> _TASK TO COMPLETE_:
What is needed is the complete listing, repeated exactly.

> _MATERIAL PROVIDED_:
▼▼▼

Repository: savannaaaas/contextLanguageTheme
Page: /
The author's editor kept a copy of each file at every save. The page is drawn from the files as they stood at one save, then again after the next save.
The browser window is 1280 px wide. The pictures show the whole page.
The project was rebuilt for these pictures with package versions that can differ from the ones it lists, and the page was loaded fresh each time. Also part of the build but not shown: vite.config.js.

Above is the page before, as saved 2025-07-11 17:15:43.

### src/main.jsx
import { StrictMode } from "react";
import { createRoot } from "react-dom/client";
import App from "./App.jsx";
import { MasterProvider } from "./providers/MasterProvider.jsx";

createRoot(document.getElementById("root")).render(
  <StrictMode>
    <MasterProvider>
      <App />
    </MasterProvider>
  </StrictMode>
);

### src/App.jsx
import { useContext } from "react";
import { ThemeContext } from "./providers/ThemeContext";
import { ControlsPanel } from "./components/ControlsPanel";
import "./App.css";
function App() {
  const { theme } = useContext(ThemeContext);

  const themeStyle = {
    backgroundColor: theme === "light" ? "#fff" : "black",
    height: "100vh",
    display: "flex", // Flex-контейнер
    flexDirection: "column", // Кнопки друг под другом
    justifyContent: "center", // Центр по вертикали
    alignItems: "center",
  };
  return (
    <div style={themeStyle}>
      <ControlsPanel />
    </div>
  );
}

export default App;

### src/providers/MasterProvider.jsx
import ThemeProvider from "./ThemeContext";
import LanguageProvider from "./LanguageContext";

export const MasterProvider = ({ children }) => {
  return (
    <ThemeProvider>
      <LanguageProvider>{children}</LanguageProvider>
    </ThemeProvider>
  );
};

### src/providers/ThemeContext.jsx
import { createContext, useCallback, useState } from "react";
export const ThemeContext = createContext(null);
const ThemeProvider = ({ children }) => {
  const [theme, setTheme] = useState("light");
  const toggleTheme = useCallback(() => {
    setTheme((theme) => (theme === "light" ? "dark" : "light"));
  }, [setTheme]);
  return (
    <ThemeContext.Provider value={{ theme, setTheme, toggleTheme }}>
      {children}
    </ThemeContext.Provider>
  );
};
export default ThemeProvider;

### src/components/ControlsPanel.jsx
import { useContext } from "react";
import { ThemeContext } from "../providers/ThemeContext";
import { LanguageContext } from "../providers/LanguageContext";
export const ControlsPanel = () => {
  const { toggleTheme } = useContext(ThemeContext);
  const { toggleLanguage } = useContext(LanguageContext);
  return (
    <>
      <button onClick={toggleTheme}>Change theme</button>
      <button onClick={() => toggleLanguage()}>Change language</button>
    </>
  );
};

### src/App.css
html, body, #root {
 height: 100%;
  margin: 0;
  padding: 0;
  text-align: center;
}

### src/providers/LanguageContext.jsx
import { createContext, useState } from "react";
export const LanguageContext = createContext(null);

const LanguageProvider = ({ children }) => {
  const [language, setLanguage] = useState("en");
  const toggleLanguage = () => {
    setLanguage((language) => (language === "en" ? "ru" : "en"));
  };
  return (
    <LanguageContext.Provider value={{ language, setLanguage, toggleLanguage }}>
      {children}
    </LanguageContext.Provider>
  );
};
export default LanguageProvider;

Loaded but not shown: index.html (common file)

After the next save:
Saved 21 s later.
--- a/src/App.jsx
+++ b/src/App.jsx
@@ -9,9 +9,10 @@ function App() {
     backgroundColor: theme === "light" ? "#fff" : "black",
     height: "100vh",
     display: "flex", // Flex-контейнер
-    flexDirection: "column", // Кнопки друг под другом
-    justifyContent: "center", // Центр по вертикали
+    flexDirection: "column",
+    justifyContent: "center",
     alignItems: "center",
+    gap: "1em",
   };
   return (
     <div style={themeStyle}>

▲▲▲

> _EXERCISE OUTPUT_:
Repository: savannaaaas/contextLanguageTheme
Page: /
The author's editor kept a copy of each file at every save. The page is drawn from the files as they stood at one save, then again after the next save.
The browser window is 1280 px wide. The pictures show the whole page.
The project was rebuilt for these pictures with package versions that can differ from the ones it lists, and the page was loaded fresh each time. Also part of the build but not shown: vite.config.js.

Above is the page before, as saved 2025-07-11 17:15:43.

### src/main.jsx
import { StrictMode } from "react";
import { createRoot } from "react-dom/client";
import App from "./App.jsx";
import { MasterProvider } from "./providers/MasterProvider.jsx";

createRoot(document.getElementById("root")).render(
  <StrictMode>
    <MasterProvider>
      <App />
    </MasterProvider>
  </StrictMode>
);

### src/App.jsx
import { useContext } from "react";
import { ThemeContext } from "./providers/ThemeContext";
import { ControlsPanel } from "./components/ControlsPanel";
import "./App.css";
function App() {
  const { theme } = useContext(ThemeContext);

  const themeStyle = {
    backgroundColor: theme === "light" ? "#fff" : "black",
    height: "100vh",
    display: "flex", // Flex-контейнер
    flexDirection: "column", // Кнопки друг под другом
    justifyContent: "center", // Центр по вертикали
    alignItems: "center",
  };
  return (
    <div style={themeStyle}>
      <ControlsPanel />
    </div>
  );
}

export default App;

### src/providers/MasterProvider.jsx
import ThemeProvider from "./ThemeContext";
import LanguageProvider from "./LanguageContext";

export const MasterProvider = ({ children }) => {
  return (
    <ThemeProvider>
      <LanguageProvider>{children}</LanguageProvider>
    </ThemeProvider>
  );
};

### src/providers/ThemeContext.jsx
import { createContext, useCallback, useState } from "react";
export const ThemeContext = createContext(null);
const ThemeProvider = ({ children }) => {
  const [theme, setTheme] = useState("light");
  const toggleTheme = useCallback(() => {
    setTheme((theme) => (theme === "light" ? "dark" : "light"));
  }, [setTheme]);
  return (
    <ThemeContext.Provider value={{ theme, setTheme, toggleTheme }}>
      {children}
    </ThemeContext.Provider>
  );
};
export default ThemeProvider;

### src/components/ControlsPanel.jsx
import { useContext } from "react";
import { ThemeContext } from "../providers/ThemeContext";
import { LanguageContext } from "../providers/LanguageContext";
export const ControlsPanel = () => {
  const { toggleTheme } = useContext(ThemeContext);
  const { toggleLanguage } = useContext(LanguageContext);
  return (
    <>
      <button onClick={toggleTheme}>Change theme</button>
      <button onClick={() => toggleLanguage()}>Change language</button>
    </>
  );
};

### src/App.css
html, body, #root {
 height: 100%;
  margin: 0;
  padding: 0;
  text-align: center;
}

### src/providers/LanguageContext.jsx
import { createContext, useState } from "react";
export const LanguageContext = createContext(null);

const LanguageProvider = ({ children }) => {
  const [language, setLanguage] = useState("en");
  const toggleLanguage = () => {
    setLanguage((language) => (language === "en" ? "ru" : "en"));
  };
  return (
    <LanguageContext.Provider value={{ language, setLanguage, toggleLanguage }}>
      {children}
    </LanguageContext.Provider>
  );
};
export default LanguageProvider;

Loaded but not shown: index.html (common file)

After the next save:
Saved 21 s later.
--- a/src/App.jsx
+++ b/src/App.jsx
@@ -9,9 +9,10 @@ function App() {
     backgroundColor: theme === "light" ? "#fff" : "black",
     height: "100vh",
     display: "flex", // Flex-контейнер
-    flexDirection: "column", // Кнопки друг под другом
-    justifyContent: "center", // Центр по вертикали
+    flexDirection: "column",
+    justifyContent: "center",
     alignItems: "center",
+    gap: "1em",
   };
   return (
     <div style={themeStyle}>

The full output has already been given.